[Description of the task]: When the material ends, stop; until then, set down every line exactly.

[Material to process]:
* * * * *

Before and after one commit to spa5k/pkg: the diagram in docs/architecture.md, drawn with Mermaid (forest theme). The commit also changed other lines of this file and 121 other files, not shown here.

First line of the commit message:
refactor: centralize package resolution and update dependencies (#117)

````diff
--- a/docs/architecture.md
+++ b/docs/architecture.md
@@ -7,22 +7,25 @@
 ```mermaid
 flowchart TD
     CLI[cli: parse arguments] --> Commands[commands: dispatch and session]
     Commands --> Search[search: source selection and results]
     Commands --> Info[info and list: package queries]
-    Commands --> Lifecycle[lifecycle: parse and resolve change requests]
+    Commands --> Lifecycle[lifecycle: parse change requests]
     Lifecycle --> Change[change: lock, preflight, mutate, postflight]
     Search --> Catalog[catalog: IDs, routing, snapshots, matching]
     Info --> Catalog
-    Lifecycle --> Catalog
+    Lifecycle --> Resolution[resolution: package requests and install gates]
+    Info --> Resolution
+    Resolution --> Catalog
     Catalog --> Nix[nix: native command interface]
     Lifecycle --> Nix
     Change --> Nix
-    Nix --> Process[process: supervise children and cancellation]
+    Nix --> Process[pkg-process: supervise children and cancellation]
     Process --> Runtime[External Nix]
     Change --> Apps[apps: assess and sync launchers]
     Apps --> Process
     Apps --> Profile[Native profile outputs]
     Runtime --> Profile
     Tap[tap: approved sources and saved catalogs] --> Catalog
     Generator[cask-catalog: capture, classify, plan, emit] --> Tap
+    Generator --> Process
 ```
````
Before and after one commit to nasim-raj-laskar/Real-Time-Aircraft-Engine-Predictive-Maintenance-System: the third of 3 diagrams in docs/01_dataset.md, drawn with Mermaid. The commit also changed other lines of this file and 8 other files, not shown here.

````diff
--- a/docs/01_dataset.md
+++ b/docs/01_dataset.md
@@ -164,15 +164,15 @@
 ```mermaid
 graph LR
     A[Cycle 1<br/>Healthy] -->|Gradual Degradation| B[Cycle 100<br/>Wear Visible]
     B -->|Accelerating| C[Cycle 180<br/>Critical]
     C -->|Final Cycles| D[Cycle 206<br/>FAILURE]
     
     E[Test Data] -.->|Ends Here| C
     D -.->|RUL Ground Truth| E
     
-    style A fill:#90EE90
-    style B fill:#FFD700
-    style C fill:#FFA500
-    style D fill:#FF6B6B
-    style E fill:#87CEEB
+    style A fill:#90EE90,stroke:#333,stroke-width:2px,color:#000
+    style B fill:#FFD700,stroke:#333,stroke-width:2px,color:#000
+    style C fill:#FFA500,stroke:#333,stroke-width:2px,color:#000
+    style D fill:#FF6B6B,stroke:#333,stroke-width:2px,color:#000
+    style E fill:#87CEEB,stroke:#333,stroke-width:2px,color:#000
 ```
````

* * * * *

[Answer box]:
Before and after one commit to spa5k/pkg: the diagram in docs/architecture.md, drawn with Mermaid (forest theme). The commit also changed other lines of this file and 121 other files, not shown here.

First line of the commit message:
refactor: centralize package resolution and update dependencies (#117)

````diff
--- a/docs/architecture.md
+++ b/docs/architecture.md
@@ -7,22 +7,25 @@
 ```mermaid
 flowchart TD
     CLI[cli: parse arguments] --> Commands[commands: dispatch and session]
     Commands --> Search[search: source selection and results]
     Commands --> Info[info and list: package queries]
-    Commands --> Lifecycle[lifecycle: parse and resolve change requests]
+    Commands --> Lifecycle[lifecycle: parse change requests]
     Lifecycle --> Change[change: lock, preflight, mutate, postflight]
     Search --> Catalog[catalog: IDs, routing, snapshots, matching]
     Info --> Catalog
-    Lifecycle --> Catalog
+    Lifecycle --> Resolution[resolution: package requests and install gates]
+    Info --> Resolution
+    Resolution --> Catalog
     Catalog --> Nix[nix: native command interface]
     Lifecycle --> Nix
     Change --> Nix
-    Nix --> Process[process: supervise children and cancellation]
+    Nix --> Process[pkg-process: supervise children and cancellation]
     Process --> Runtime[External Nix]
     Change --> Apps[apps: assess and sync launchers]
     Apps --> Process
     Apps --> Profile[Native profile outputs]
     Runtime --> Profile
     Tap[tap: approved sources and saved catalogs] --> Catalog
     Generator[cask-catalog: capture, classify, plan, emit] --> Tap
+    Generator --> Process
 ```
````
Before and after one commit to nasim-raj-laskar/Real-Time-Aircraft-Engine-Predictive-Maintenance-System: the third of 3 diagrams in docs/01_dataset.md, drawn with Mermaid. The commit also changed other lines of this file and 8 other files, not shown here.

````diff
--- a/docs/01_dataset.md
+++ b/docs/01_dataset.md
@@ -164,15 +164,15 @@
 ```mermaid
 graph LR
     A[Cycle 1<br/>Healthy] -->|Gradual Degradation| B[Cycle 100<br/>Wear Visible]
     B -->|Accelerating| C[Cycle 180<br/>Critical]
     C -->|Final Cycles| D[Cycle 206<br/>FAILURE]
     
     E[Test Data] -.->|Ends Here| C
     D -.->|RUL Ground Truth| E
     
-    style A fill:#90EE90
-    style B fill:#FFD700
-    style C fill:#FFA500
-    style D fill:#FF6B6B
-    style E fill:#87CEEB
+    style A fill:#90EE90,stroke:#333,stroke-width:2px,color:#000
+    style B fill:#FFD700,stroke:#333,stroke-width:2px,color:#000
+    style C fill:#FFA500,stroke:#333,stroke-width:2px,color:#000
+    style D fill:#FF6B6B,stroke:#333,stroke-width:2px,color:#000
+    style E fill:#87CEEB,stroke:#333,stroke-width:2px,color:#000
 ```
````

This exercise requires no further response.